If performance would be enthusiast's only choice, we all should drive F1 cars or Superbikes. Your wife's Benz has not even 5℅ of emotional potential of an 105 series Alfa.
I completely agree with the sentiment you describe here. Modern cars are bland and un-interesting. They remove the driving experience from the driver and transfer it to a computer. You can drive a modern car pretty much anyway you want, because they'll cooperate and adapt to your driving style. Vintage cars require a particular driving style to get the best out of them, and impart their own soul and character on the driver as you put it. Also in addition, modern cars are over-powered and over-weight and as a result hide the bulk of the driving experience.
But a daily or fun car that the factory might have put out if they weren't held back by bean counters or the reality of the times, a car with modifications that can be un-done, would be a lot of fun, and we see them every day. Example: the sweet Giulia sedan that Our Man had featured on Petrolicious. Is that car wrong? I don't think so. Can it be reversed when it's the last one left? I think so.
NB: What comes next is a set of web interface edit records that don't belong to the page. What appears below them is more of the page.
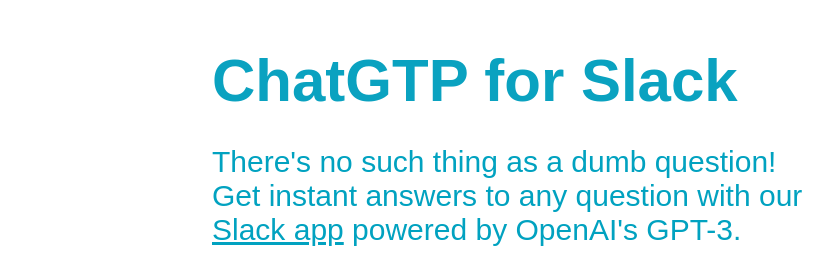
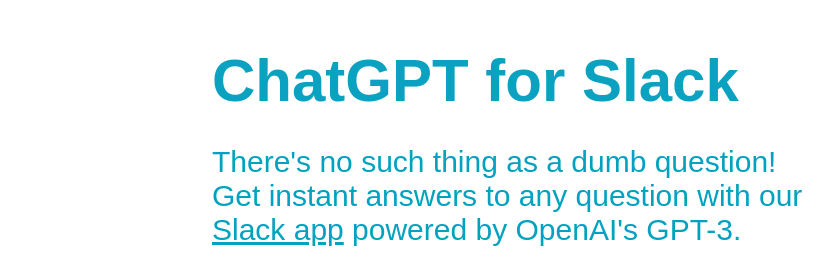
Before and after one commit to chatgptforslack/chatgptforslack.com, a plain HTML site: page index.html in a window 1280 px wide. Shown: the top 280 px of the page, 440-1280 px from the left. Drawn offline with nearby package versions, Linux system fonts and the light colour scheme.

```diff
--- a/index.html
+++ b/index.html
@@ -35,7 +35,7 @@
             <img src="robot_flower.png" class="img-fluid" alt="Friendly robot smelling flowers">
         </div>
         <div class="col-md-6">
-          <h1>ChatGTP for Slack</h1>
+          <h1>ChatGPT for Slack</h1>
           <h2>There's no such thing as a dumb question! Get instant answers to any question with our <u>Slack app</u> powered by OpenAI's GPT-3.</h3>
           <h5>Interested? Be the first to know when we launch!</h5>
           <a class="btn btn-info" href="https://forms.gle/7whNyACY7VjbgysSA" target="_blank">Join our waitlist now!</a>
```
Also changed, not shown: 1 other file.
I agree. When I was refreshing the suspension on my RX-7, I saw fit to make changes here and there to improve the handling. With the exception of modern shocks and polyurethane bushings, I don't think I made any modifications that your average enthusiast could not have done in the early 80's. I could return the car to stock over a weekend if I wanted to. I think this will be the route we go with my father's GTV. Nothing that violates the spirit of the car, and nothing that isn't easily reversible.